## AIM OF THE TASK
Show each line of the records in which the word "CLIC" occurs.
━━ SUPPLIED MATERIAL ━━
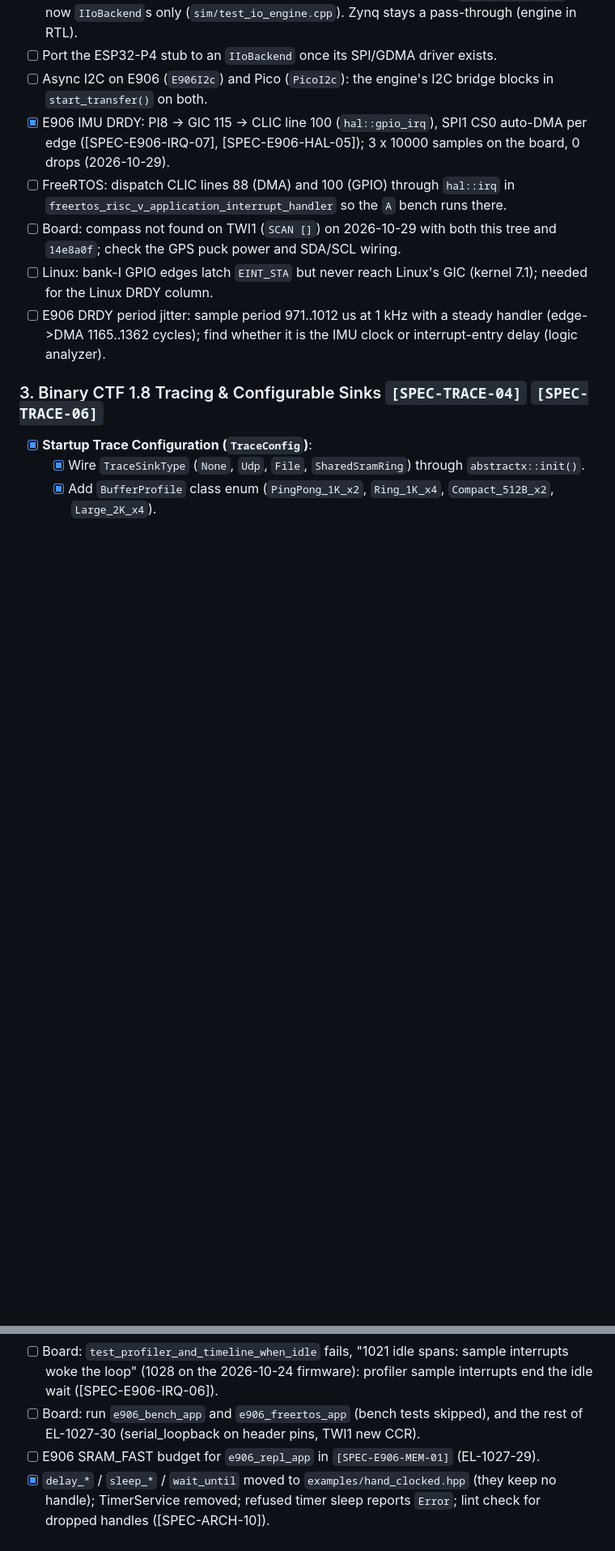
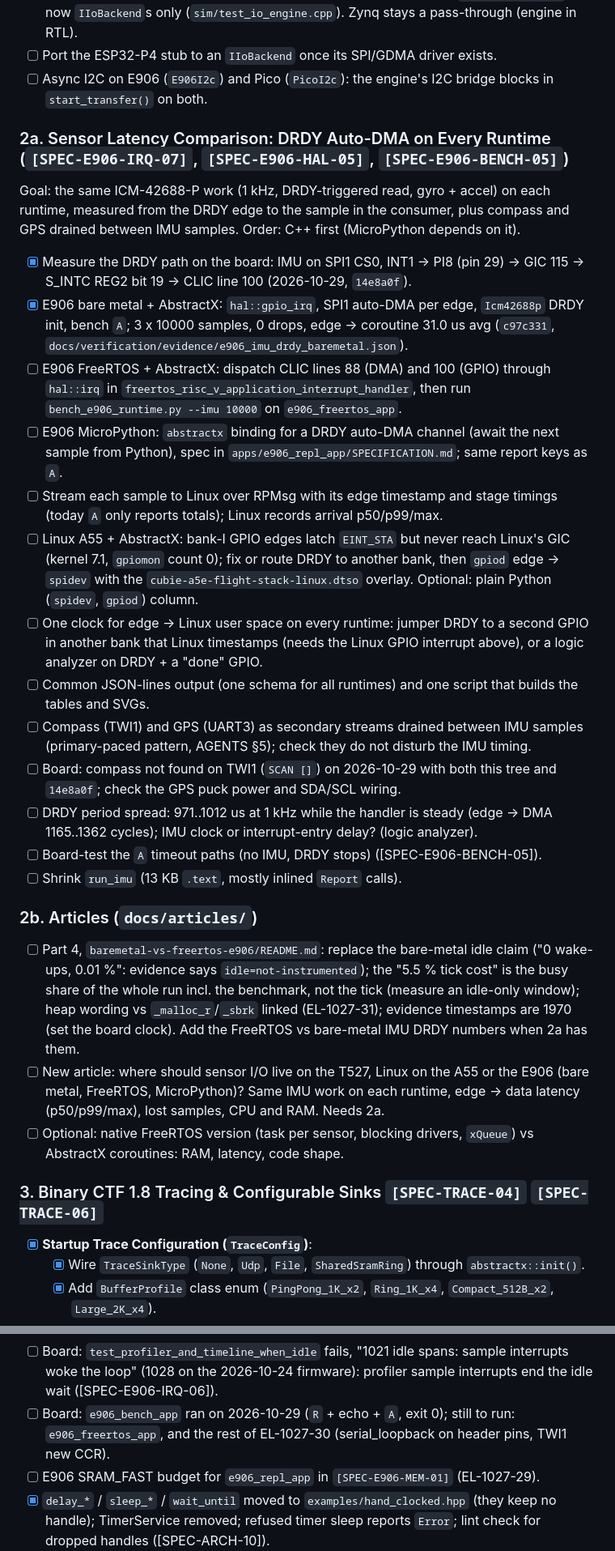
Before and after one commit to tcmichals/AbstractX, a Markdown page: TODO.md, 2 parts joined by grey strips. Shown at 81% size. GitHub-like rendering; blank space fills up the shorter version.

Commit message:
docs(todo): sensor latency comparison and articles plan (DRDY auto-DMA on every runtime)
Moves the DRDY items into section 2a (done: board measurement 14e8a0f, bare-metal auto-DMA
c97c331; open: FreeRTOS dispatch, MicroPython binding, per-sample streaming, Linux GPIO IRQ,
one-clock measurement, common output, compass, period spread, timeout test, run_imu size)
and adds 2b (Part 4 fixes, the new sensor-placement article, optional native FreeRTOS).
Docs only; nothing built or run.

```diff
--- a/TODO.md
+++ b/TODO.md
@@ -27,11 +27,27 @@ This document is the authoritative roadmap and active engineering task tracker f
 - [x] **One engine in core (`[SPEC-ARCH-13]`, 2026-10-28)**: `abstractx::hal::IoEngine` (`include/abstractx/hal/io_engine.hpp`) owns the TLP decode, auto channels, bus lockout, bridge slot pool and completion framing; Linux, E906 and Pico 2 W `io_processor.cpp` are now `IIoBackend`s only (`sim/test_io_engine.cpp`). Zynq stays a pass-through (engine in RTL).
 - [ ] Port the ESP32-P4 stub to an `IIoBackend` once its SPI/GDMA driver exists.
 - [ ] Async I2C on E906 (`E906I2c`) and Pico (`PicoI2c`): the engine's I2C bridge blocks in `start_transfer()` on both.
-- [x] E906 IMU DRDY: PI8 -> GIC 115 -> CLIC line 100 (`hal::gpio_irq`), SPI1 CS0 auto-DMA per edge ([SPEC-E906-IRQ-07], [SPEC-E906-HAL-05]); 3 x 10000 samples on the board, 0 drops (2026-10-29).
-- [ ] FreeRTOS: dispatch CLIC lines 88 (DMA) and 100 (GPIO) through `hal::irq` in `freertos_risc_v_application_interrupt_handler` so the `A` bench runs there.
+
+### 2a. Sensor Latency Comparison: DRDY Auto-DMA on Every Runtime (`[SPEC-E906-IRQ-07]`, `[SPEC-E906-HAL-05]`, `[SPEC-E906-BENCH-05]`)
+Goal: the same ICM-42688-P work (1 kHz, DRDY-triggered read, gyro + accel) on each runtime, measured from the DRDY edge to the sample in the consumer, plus compass and GPS drained between IMU samples. Order: C++ first (MicroPython depends on it).
+- [x] Measure the DRDY path on the board: IMU on SPI1 CS0, INT1 -> PI8 (pin 29) -> GIC 115 -> S_INTC REG2 bit 19 -> CLIC line 100 (2026-10-29, `14e8a0f`).
+- [x] E906 bare metal + AbstractX: `hal::gpio_irq`, SPI1 auto-DMA per edge, `Icm42688p` DRDY init, bench `A`; 3 x 10000 samples, 0 drops, edge -> coroutine 31.0 us avg (`c97c331`, `docs/verification/evidence/e906_imu_drdy_baremetal.json`).
+- [ ] E906 FreeRTOS + AbstractX: dispatch CLIC lines 88 (DMA) and 100 (GPIO) through `hal::irq` in `freertos_risc_v_application_interrupt_handler`, then run `bench_e906_runtime.py --imu 10000` on `e906_freertos_app`.
+- [ ] E906 MicroPython: `abstractx` binding for a DRDY auto-DMA channel (await the next sample from Python), spec in `apps/e906_repl_app/SPECIFICATION.md`; same report keys as `A`.
+- [ ] Stream each sample to Linux over RPMsg with its edge timestamp and stage timings (today `A` only reports totals); Linux records arrival p50/p99/max.
+- [ ] Linux A55 + AbstractX: bank-I GPIO edges latch `EINT_STA` but never reach Linux's GIC (kernel 7.1, `gpiomon` count 0); fix or route DRDY to another bank, then `gpiod` edge -> `spidev` with the `cubie-a5e-flight-stack-linux.dtso` overlay. Optional: plain Python (`spidev`, `gpiod`) column.
+- [ ] One clock for edge -> Linux user space on every runtime: jumper DRDY to a second GPIO in another bank that Linux timestamps (needs the Linux GPIO interrupt above), or a logic analyzer on DRDY + a "done" GPIO.
+- [ ] Common JSON-lines output (one schema for all runtimes) and one script that builds the tables and SVGs.
+- [ ] Compass (TWI1) and GPS (UART3) as secondary streams drained between IMU samples (primary-paced pattern, AGENTS §5); check they do not disturb the IMU timing.
 - [ ] Board: compass not found on TWI1 (`SCAN []`) on 2026-10-29 with both this tree and `14e8a0f`; check the GPS puck power and SDA/SCL wiring.
-- [ ] Linux: bank-I GPIO edges latch `EINT_STA` but never reach Linux's GIC (kernel 7.1); needed for the Linux DRDY column.
-- [ ] E906 DRDY period jitter: sample period 971..1012 us at 1 kHz with a steady handler (edge->DMA 1165..1362 cycles); find whether it is the IMU clock or interrupt-entry delay (logic analyzer).
+- [ ] DRDY period spread: 971..1012 us at 1 kHz while the handler is steady (edge -> DMA 1165..1362 cycles); IMU clock or interrupt-entry delay? (logic analyzer).
+- [ ] Board-test the `A` timeout paths (no IMU, DRDY stops) ([SPEC-E906-BENCH-05]).
+- [ ] Shrink `run_imu` (13 KB `.text`, mostly inlined `Report` calls).
+
+### 2b. Articles (`docs/articles/`)
+- [ ] Part 4, `baremetal-vs-freertos-e906/README.md`: replace the bare-metal idle claim ("0 wake-ups, 0.01 %": evidence says `idle=not-instrumented`); the "5.5 % tick cost" is the busy share of the whole run incl. the benchmark, not the tick (measure an idle-only window); heap wording vs `_malloc_r`/`_sbrk` linked (EL-1027-31); evidence timestamps are 1970 (set the board clock). Add the FreeRTOS vs bare-metal IMU DRDY numbers when 2a has them.
+- [ ] New article: where should sensor I/O live on the T527, Linux on the A55 or the E906 (bare metal, FreeRTOS, MicroPython)? Same IMU work on each runtime, edge -> data latency (p50/p99/max), lost samples, CPU and RAM. Needs 2a.
+- [ ] Optional: native FreeRTOS version (task per sensor, blocking drivers, `xQueue`) vs AbstractX coroutines: RAM, latency, code shape.
 
 ### 3. Binary CTF 1.8 Tracing & Configurable Sinks `[SPEC-TRACE-04]` `[SPEC-TRACE-06]`
 - [x] **Startup Trace Configuration (`TraceConfig`)**:
@@ -198,7 +214,7 @@ Open:
 - [x] Board run of the `-O2` E906 firmware (2026-10-28): 31 passed, 2 failed (both fail on the previous firmware too), 2 skipped (bench). Found and fixed: no RPMsg channel announced since `d8bcbac` (firmware refused the board's DDR `vdev@48000000` pool, [SPEC-E906-IPC-02]).
 - [ ] Board: `test_streamer_keeps_running_with_heartbeat` fails with "NMEA sentences failed their checksum" (also on the 2026-10-24 firmware): UART3 GPS stream corrupt after ~25 s (DMA ring overrun? baud?). Investigate on the board.
 - [ ] Board: `test_profiler_and_timeline_when_idle` fails, "1021 idle spans: sample interrupts woke the loop" (1028 on the 2026-10-24 firmware): profiler sample interrupts end the idle wait ([SPEC-E906-IRQ-06]).
-- [ ] Board: run `e906_bench_app` and `e906_freertos_app` (bench tests skipped), and the rest of EL-1027-30 (serial_loopback on header pins, TWI1 new CCR).
+- [ ] Board: `e906_bench_app` ran on 2026-10-29 (`R` + echo + `A`, exit 0); still to run: `e906_freertos_app`, and the rest of EL-1027-30 (serial_loopback on header pins, TWI1 new CCR).
 - [ ] E906 SRAM_FAST budget for `e906_repl_app` in `[SPEC-E906-MEM-01]` (EL-1027-29).
 - [x] `delay_*` / `sleep_*` / `wait_until` moved to `examples/hand_clocked.hpp` (they keep no handle); TimerService removed; refused timer sleep reports `Error`; lint check for dropped handles ([SPEC-ARCH-10]).
 - [x] `CoroutineIoEngine::poll_completions()` posts through the Dispatcher; second stream waiter refused; lint check 6 (every `.resume()` needs a `// resume:` reason) ([SPEC-ARCH-10]).
```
━━━
## OUTPUT BELOW
-- [x] E906 IMU DRDY: PI8 -> GIC 115 -> CLIC line 100 (`hal::gpio_irq`), SPI1 CS0 auto-DMA per edge ([SPEC-E906-IRQ-07], [SPEC-E906-HAL-05]); 3 x 10000 samples on the board, 0 drops (2026-10-29).
-- [ ] FreeRTOS: dispatch CLIC lines 88 (DMA) and 100 (GPIO) through `hal::irq` in `freertos_risc_v_application_interrupt_handler` so the `A` bench runs there.
+- [x] Measure the DRDY path on the board: IMU on SPI1 CS0, INT1 -> PI8 (pin 29) -> GIC 115 -> S_INTC REG2 bit 19 -> CLIC line 100 (2026-10-29, `14e8a0f`).
+- [ ] E906 FreeRTOS + AbstractX: dispatch CLIC lines 88 (DMA) and 100 (GPIO) through `hal::irq` in `freertos_risc_v_application_interrupt_handler`, then run `bench_e906_runtime.py --imu 10000` on `e906_freertos_app`.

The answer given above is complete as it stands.